Segment Start: The records
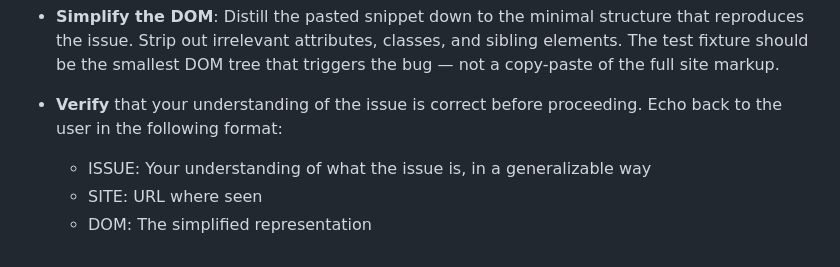
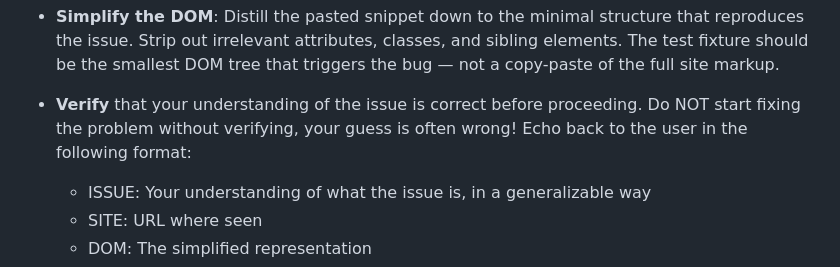
Before and after one commit to brokenalarms/tabi, a Markdown page: AGENTS.md, the part around the change. Rendered like a GitHub page.

Commit message:
add to dom problems

```diff
--- a/AGENTS.md
+++ b/AGENTS.md
@@ -21,7 +21,8 @@ When the user pastes a **DOM snippet, screenshot and URL** showing a hint mode b
 
 - **Simplify the DOM**: Distill the pasted snippet down to the minimal structure that reproduces the issue. Strip out irrelevant attributes, classes, and sibling elements. The test fixture should be the smallest DOM tree that triggers the bug — not a copy-paste of the full site markup.
 
-- **Verify** that your understanding of the issue is correct before proceeding. Echo back to the user in the following format:
+- **Verify** that your understanding of the issue is correct before proceeding. Do NOT start fixing the problem without verifying, your guess is often wrong!
+  Echo back to the user in the following format:
   - ISSUE: Your understanding of what the issue is, in a generalizable way
   - SITE: URL where seen
   - DOM: The simplified representation
```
Segment End: The records
* [What is needed] The response must consist of the entries above exactly as they stand, minus any pictures.

* [Output of the task]
Before and after one commit to brokenalarms/tabi, a Markdown page: AGENTS.md, the part around the change. Rendered like a GitHub page.

Commit message:
add to dom problems

```diff
--- a/AGENTS.md
+++ b/AGENTS.md
@@ -21,7 +21,8 @@ When the user pastes a **DOM snippet, screenshot and URL** showing a hint mode b
 
 - **Simplify the DOM**: Distill the pasted snippet down to the minimal structure that reproduces the issue. Strip out irrelevant attributes, classes, and sibling elements. The test fixture should be the smallest DOM tree that triggers the bug — not a copy-paste of the full site markup.
 
-- **Verify** that your understanding of the issue is correct before proceeding. Echo back to the user in the following format:
+- **Verify** that your understanding of the issue is correct before proceeding. Do NOT start fixing the problem without verifying, your guess is often wrong!
+  Echo back to the user in the following format:
   - ISSUE: Your understanding of what the issue is, in a generalizable way
   - SITE: URL where seen
   - DOM: The simplified representation
```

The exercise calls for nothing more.